The speculation on the removal of the Developer Interest-Bearing Scheme (DIBS) could accelerate property transactions in the near-term, temporarily driving the demand for mortgage loans.
“People may be quick to take advantage while the scheme is still in force and buy properties, which may then cause a spike of sorts in loan demand in the period just before the scheme is removed,” Alliance Research banking analyst Cheah King Yoong said.
Any removal of the DIBS by Bank Negara is expected to only impact the industry loan growth beginning next year rather than this year, Cheah added in a note to clients.
It is unclear when the removal of the scheme will take place but industry observers are expecting it to be very soon.
As for property firms, Cheah said he expected them to “adapt” to the curb on DIBS by offering “other incentives” to ensure that demand for property does not drop.
These could come in the form of rebates to property buyers, said another analyst who concurred with Cheah’s views.
The DIBS in recent times has become an easy financing package offered by property developers in joint-promotion activities with banks.
Under the scheme, buyers need not fork out much initial payments to buy properties, as the developer supposedly absorbs the initial interest. The buyer only starts paying the instalments after his property is ready.
A high number of buyers buy into this scheme with the intention of flipping the property when they gain possession of it, making a profit without having to fork out much of their own money for it.
In the case of a removal of the DIBS, consumers would then have to absorb the initial costs, including interest payments, even before their properties are ready.
DIBS is mainly offered to buyers of the high-rise residential segment, where property flipping is reportedly the most rampant.
Assuming the DIBS is curbed, Maybank Investment Bank Research estimates that the worst-case scenario would be a marginal 0.7-percentage point shave off its 2014 industry loan growth forecast of 10.5% to 9.8%.
“We believe domestic banks have been more tempered in their exposure to the mortgage segment, and channel checks point to limited exposure at this stage.”

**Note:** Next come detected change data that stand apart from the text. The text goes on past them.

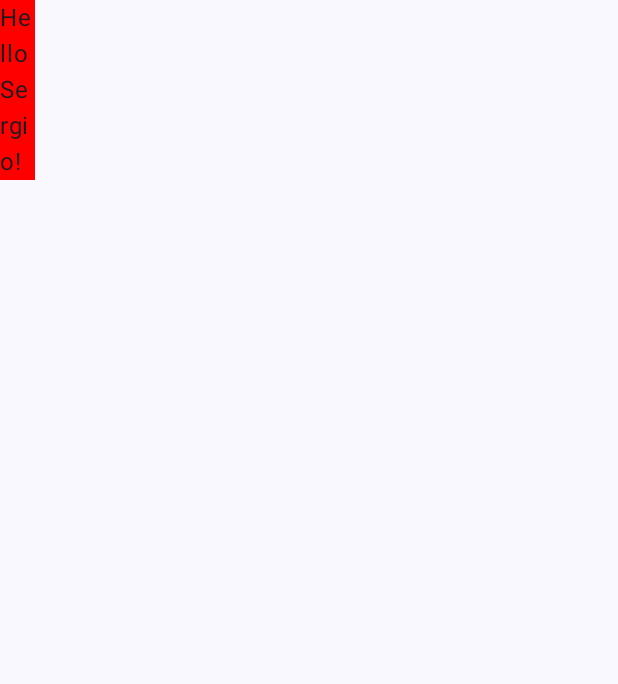
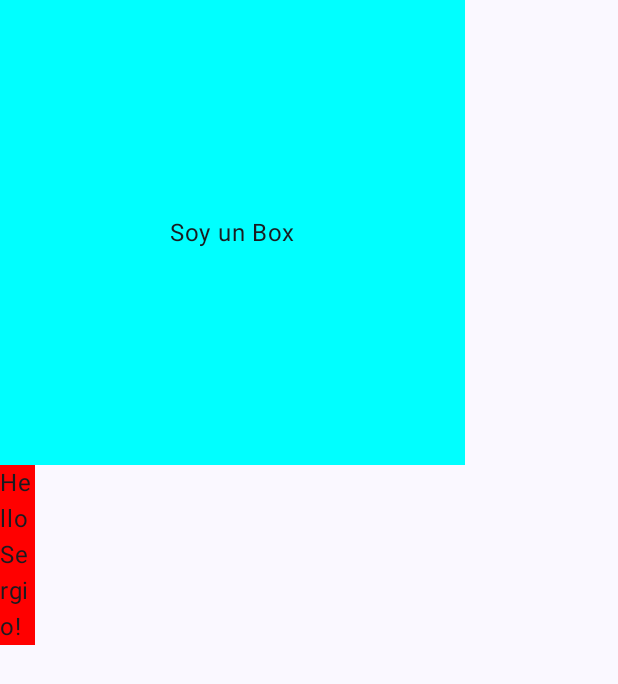
Before and after one commit to sfrancop/android-course, an Android app built with Jetpack Compose: the screen it shows after launch (MainActivity), on a phone screen of 412 x 824 dp. Shown: the top 684 px of the screen. Run offline under Robolectric (Android 15) with nearby library versions, the phone set to English and light mode, and no system bars.

Commit message:
columnas y modifiers

```diff
--- a/app/src/main/java/com/example/myfirstcomposeapp/MainActivity.kt
+++ b/app/src/main/java/com/example/myfirstcomposeapp/MainActivity.kt
@@ -5,6 +5,7 @@ import androidx.activity.ComponentActivity
 import androidx.activity.compose.setContent
 import androidx.activity.enableEdgeToEdge
 import androidx.compose.foundation.background
+import androidx.compose.foundation.layout.Column
 import androidx.compose.foundation.layout.fillMaxSize
 import androidx.compose.foundation.layout.padding
 import androidx.compose.foundation.layout.width
@@ -15,6 +16,8 @@ import androidx.compose.ui.Modifier
 import androidx.compose.ui.graphics.Color
 import androidx.compose.ui.tooling.preview.Preview
 import androidx.compose.ui.unit.dp
+import com.example.myfirstcomposeapp.components.layout.MyBox
+import com.example.myfirstcomposeapp.components.layout.MyColumn
 import com.example.myfirstcomposeapp.ui.theme.MyFirstComposeAppTheme
 
 class MainActivity : ComponentActivity() {
@@ -24,10 +27,7 @@ class MainActivity : ComponentActivity() {
         setContent {
             MyFirstComposeAppTheme {
                 Scaffold(modifier = Modifier.fillMaxSize()) { innerPadding ->
-                    Greeting(
-                        name = "Sergio",
-                        modifier = Modifier.padding(innerPadding)
-                    )
+                    MyColumn(modifier = Modifier.padding(innerPadding))
                 }
             }
         }
--- /dev/null
+++ b/app/src/main/java/com/example/myfirstcomposeapp/components/layout/Box.kt
@@ -0,0 +1,20 @@
+package com.example.myfirstcomposeapp.components.layout
+
+import androidx.compose.foundation.background
+import androidx.compose.foundation.layout.Box
+import androidx.compose.foundation.layout.size
+import androidx.compose.material3.Text
+import androidx.compose.runtime.Composable
+import androidx.compose.ui.Alignment
+import androidx.compose.ui.Modifier
+import androidx.compose.ui.graphics.Color
+import androidx.compose.ui.tooling.preview.Preview
+import androidx.compose.ui.unit.dp
+
+@Preview
+@Composable
+fun MyBox(modifier: Modifier = Modifier){
+    Box(modifier = modifier.size(310.dp), contentAlignment = Alignment.Center){
+        Text("Soy un Box")
+    }
+}
--- /dev/null
+++ b/app/src/main/java/com/example/myfirstcomposeapp/components/layout/MyColumn.kt
@@ -0,0 +1,32 @@
+package com.example.myfirstcomposeapp.components.layout
+
+import androidx.compose.foundation.background
+import androidx.compose.foundation.border
+import androidx.compose.foundation.layout.Box
+import androidx.compose.foundation.layout.Column
+import androidx.compose.foundation.layout.padding
+import androidx.compose.foundation.layout.size
+import androidx.compose.material3.Text
+import androidx.compose.runtime.Composable
+import androidx.compose.ui.Alignment
+import androidx.compose.ui.Modifier
+import androidx.compose.ui.graphics.Brush
+import androidx.compose.ui.graphics.Color
+import androidx.compose.ui.graphics.Shape
+import androidx.compose.ui.tooling.preview.Preview
+import androidx.compose.ui.unit.dp
+import com.example.myfirstcomposeapp.Greeting
+
+@Preview
+@Composable
+fun MyColumn(modifier: Modifier = Modifier){
+    // Columns are the one ables to arrange the content
+    Column(modifier = modifier) {
+        // Los modifiers son acumulativos, se aplica lo especificado en los parametros y dentro de las funciones
+        MyBox(modifier.background(Color.Cyan))
+        Greeting(
+            name = "Sergio",
+            modifier = Modifier
+        )
+    }
+}
```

It is maintaining its industry loan and earnings forecasts for the individual banks for now. In his report, Cheah raised his 2013 industry loan growth target to 10.5% from 7% to 9% premised on the expectations that loan growth momentum would pick up in the second half, mainly driven by the accelerated disbursements of Economic Transformation Programme-related loans, even as general election-related risks dissipate.
He has not set any loans growth target for next year.